# Your goal
Give the records back exactly as written, but without the images.

--------------------

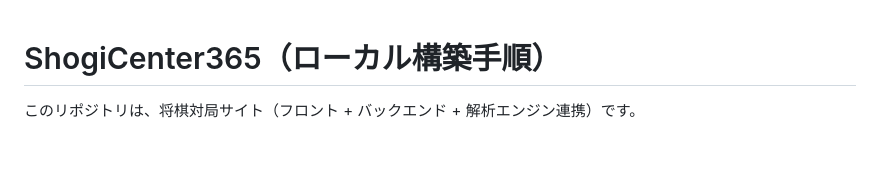
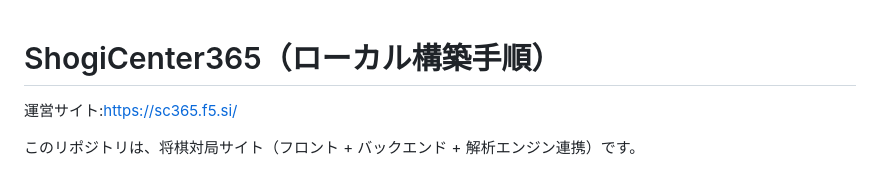
Before and after one commit to retroaegx/ShogiCenter365, a Markdown page: README.md, the part around the change. Rendered like a GitHub page; blank space fills up the shorter version.

Commit message:
Update README with operational site link
Add operational site link to README

```diff
--- a/README.md
+++ b/README.md
@@ -1,4 +1,5 @@
 # ShogiCenter365（ローカル構築手順）
+運営サイト:https://sc365.f5.si/
 
 このリポジトリは、将棋対局サイト（フロント + バックエンド + 解析エンジン連携）です。
 
```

--------------------

# Answer section
Before and after one commit to retroaegx/ShogiCenter365, a Markdown page: README.md, the part around the change. Rendered like a GitHub page; blank space fills up the shorter version.

Commit message:
Update README with operational site link
Add operational site link to README

```diff
--- a/README.md
+++ b/README.md
@@ -1,4 +1,5 @@
 # ShogiCenter365（ローカル構築手順）
+運営サイト:https://sc365.f5.si/
 
 このリポジトリは、将棋対局サイト（フロント + バックエンド + 解析エンジン連携）です。
 
```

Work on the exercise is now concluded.